*** Data for this task ***

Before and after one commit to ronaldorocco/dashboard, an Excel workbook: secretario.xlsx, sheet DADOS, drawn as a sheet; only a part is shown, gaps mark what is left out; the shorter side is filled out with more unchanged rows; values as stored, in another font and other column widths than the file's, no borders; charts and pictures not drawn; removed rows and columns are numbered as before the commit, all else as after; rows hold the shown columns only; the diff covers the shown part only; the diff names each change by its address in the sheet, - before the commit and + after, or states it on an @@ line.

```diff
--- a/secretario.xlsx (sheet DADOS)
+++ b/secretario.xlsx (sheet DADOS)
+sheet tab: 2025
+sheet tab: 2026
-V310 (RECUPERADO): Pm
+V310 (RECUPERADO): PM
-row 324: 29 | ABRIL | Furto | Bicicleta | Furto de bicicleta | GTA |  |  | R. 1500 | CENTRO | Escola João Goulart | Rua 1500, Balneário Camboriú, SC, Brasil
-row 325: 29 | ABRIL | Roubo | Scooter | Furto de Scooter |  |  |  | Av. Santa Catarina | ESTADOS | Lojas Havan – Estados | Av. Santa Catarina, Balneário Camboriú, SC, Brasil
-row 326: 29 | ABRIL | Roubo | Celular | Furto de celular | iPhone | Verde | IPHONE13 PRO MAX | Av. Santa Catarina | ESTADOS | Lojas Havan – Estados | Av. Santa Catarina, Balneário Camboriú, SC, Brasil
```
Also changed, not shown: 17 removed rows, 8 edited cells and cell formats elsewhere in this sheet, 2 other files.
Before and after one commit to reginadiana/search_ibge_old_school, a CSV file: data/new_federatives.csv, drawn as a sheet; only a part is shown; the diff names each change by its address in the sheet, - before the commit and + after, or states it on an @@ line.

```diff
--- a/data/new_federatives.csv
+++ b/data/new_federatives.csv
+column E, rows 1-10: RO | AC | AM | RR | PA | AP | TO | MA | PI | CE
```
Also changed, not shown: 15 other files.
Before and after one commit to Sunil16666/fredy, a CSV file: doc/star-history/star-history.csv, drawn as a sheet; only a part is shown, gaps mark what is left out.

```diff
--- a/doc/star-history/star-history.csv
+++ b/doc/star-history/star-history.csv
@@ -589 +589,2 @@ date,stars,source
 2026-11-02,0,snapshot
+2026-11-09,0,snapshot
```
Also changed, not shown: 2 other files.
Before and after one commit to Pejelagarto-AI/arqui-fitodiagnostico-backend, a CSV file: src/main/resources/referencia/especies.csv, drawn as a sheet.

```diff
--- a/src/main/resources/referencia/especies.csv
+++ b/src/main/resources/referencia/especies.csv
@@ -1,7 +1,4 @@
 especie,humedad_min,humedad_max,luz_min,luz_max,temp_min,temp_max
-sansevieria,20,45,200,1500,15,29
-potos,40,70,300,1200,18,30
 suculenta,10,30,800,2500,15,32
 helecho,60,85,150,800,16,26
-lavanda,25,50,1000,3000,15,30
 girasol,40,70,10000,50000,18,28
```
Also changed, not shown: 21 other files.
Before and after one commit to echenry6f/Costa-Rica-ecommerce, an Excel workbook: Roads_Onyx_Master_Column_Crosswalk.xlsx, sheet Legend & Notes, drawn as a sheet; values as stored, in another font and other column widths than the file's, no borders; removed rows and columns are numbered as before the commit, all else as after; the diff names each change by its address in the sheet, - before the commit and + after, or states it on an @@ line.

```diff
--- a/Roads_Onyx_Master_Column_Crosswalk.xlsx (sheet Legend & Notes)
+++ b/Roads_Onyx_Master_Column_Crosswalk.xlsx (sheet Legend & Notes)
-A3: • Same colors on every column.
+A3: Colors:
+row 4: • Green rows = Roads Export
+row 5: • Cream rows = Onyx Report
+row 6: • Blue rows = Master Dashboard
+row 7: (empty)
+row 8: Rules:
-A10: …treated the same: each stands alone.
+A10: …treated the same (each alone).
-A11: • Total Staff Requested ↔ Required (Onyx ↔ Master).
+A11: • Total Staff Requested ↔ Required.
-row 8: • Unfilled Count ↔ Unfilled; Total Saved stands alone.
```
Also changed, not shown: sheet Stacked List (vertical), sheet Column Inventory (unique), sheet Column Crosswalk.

*** End of Data for this task ***

Directions for this task – Would you restate all of the material, word for word?

Exercise response –
Before and after one commit to ronaldorocco/dashboard, an Excel workbook: secretario.xlsx, sheet DADOS, drawn as a sheet; only a part is shown, gaps mark what is left out; the shorter side is filled out with more unchanged rows; values as stored, in another font and other column widths than the file's, no borders; charts and pictures not drawn; removed rows and columns are numbered as before the commit, all else as after; rows hold the shown columns only; the diff covers the shown part only; the diff names each change by its address in the sheet, - before the commit and + after, or states it on an @@ line.

```diff
--- a/secretario.xlsx (sheet DADOS)
+++ b/secretario.xlsx (sheet DADOS)
+sheet tab: 2025
+sheet tab: 2026
-V310 (RECUPERADO): Pm
+V310 (RECUPERADO): PM
-row 324: 29 | ABRIL | Furto | Bicicleta | Furto de bicicleta | GTA |  |  | R. 1500 | CENTRO | Escola João Goulart | Rua 1500, Balneário Camboriú, SC, Brasil
-row 325: 29 | ABRIL | Roubo | Scooter | Furto de Scooter |  |  |  | Av. Santa Catarina | ESTADOS | Lojas Havan – Estados | Av. Santa Catarina, Balneário Camboriú, SC, Brasil
-row 326: 29 | ABRIL | Roubo | Celular | Furto de celular | iPhone | Verde | IPHONE13 PRO MAX | Av. Santa Catarina | ESTADOS | Lojas Havan – Estados | Av. Santa Catarina, Balneário Camboriú, SC, Brasil
```
Also changed, not shown: 17 removed rows, 8 edited cells and cell formats elsewhere in this sheet, 2 other files.
Before and after one commit to reginadiana/search_ibge_old_school, a CSV file: data/new_federatives.csv, drawn as a sheet; only a part is shown; the diff names each change by its address in the sheet, - before the commit and + after, or states it on an @@ line.

```diff
--- a/data/new_federatives.csv
+++ b/data/new_federatives.csv
+column E, rows 1-10: RO | AC | AM | RR | PA | AP | TO | MA | PI | CE
```
Also changed, not shown: 15 other files.
Before and after one commit to Sunil16666/fredy, a CSV file: doc/star-history/star-history.csv, drawn as a sheet; only a part is shown, gaps mark what is left out.

```diff
--- a/doc/star-history/star-history.csv
+++ b/doc/star-history/star-history.csv
@@ -589 +589,2 @@ date,stars,source
 2026-11-02,0,snapshot
+2026-11-09,0,snapshot
```
Also changed, not shown: 2 other files.
Before and after one commit to Pejelagarto-AI/arqui-fitodiagnostico-backend, a CSV file: src/main/resources/referencia/especies.csv, drawn as a sheet.

```diff
--- a/src/main/resources/referencia/especies.csv
+++ b/src/main/resources/referencia/especies.csv
@@ -1,7 +1,4 @@
 especie,humedad_min,humedad_max,luz_min,luz_max,temp_min,temp_max
-sansevieria,20,45,200,1500,15,29
-potos,40,70,300,1200,18,30
 suculenta,10,30,800,2500,15,32
 helecho,60,85,150,800,16,26
-lavanda,25,50,1000,3000,15,30
 girasol,40,70,10000,50000,18,28
```
Also changed, not shown: 21 other files.
Before and after one commit to echenry6f/Costa-Rica-ecommerce, an Excel workbook: Roads_Onyx_Master_Column_Crosswalk.xlsx, sheet Legend & Notes, drawn as a sheet; values as stored, in another font and other column widths than the file's, no borders; removed rows and columns are numbered as before the commit, all else as after; the diff names each change by its address in the sheet, - before the commit and + after, or states it on an @@ line.

```diff
--- a/Roads_Onyx_Master_Column_Crosswalk.xlsx (sheet Legend & Notes)
+++ b/Roads_Onyx_Master_Column_Crosswalk.xlsx (sheet Legend & Notes)
-A3: • Same colors on every column.
+A3: Colors:
+row 4: • Green rows = Roads Export
+row 5: • Cream rows = Onyx Report
+row 6: • Blue rows = Master Dashboard
+row 7: (empty)
+row 8: Rules:
-A10: …treated the same: each stands alone.
+A10: …treated the same (each alone).
-A11: • Total Staff Requested ↔ Required (Onyx ↔ Master).
+A11: • Total Staff Requested ↔ Required.
-row 8: • Unfilled Count ↔ Unfilled; Total Saved stands alone.
```
Also changed, not shown: sheet Stacked List (vertical), sheet Column Inventory (unique), sheet Column Crosswalk.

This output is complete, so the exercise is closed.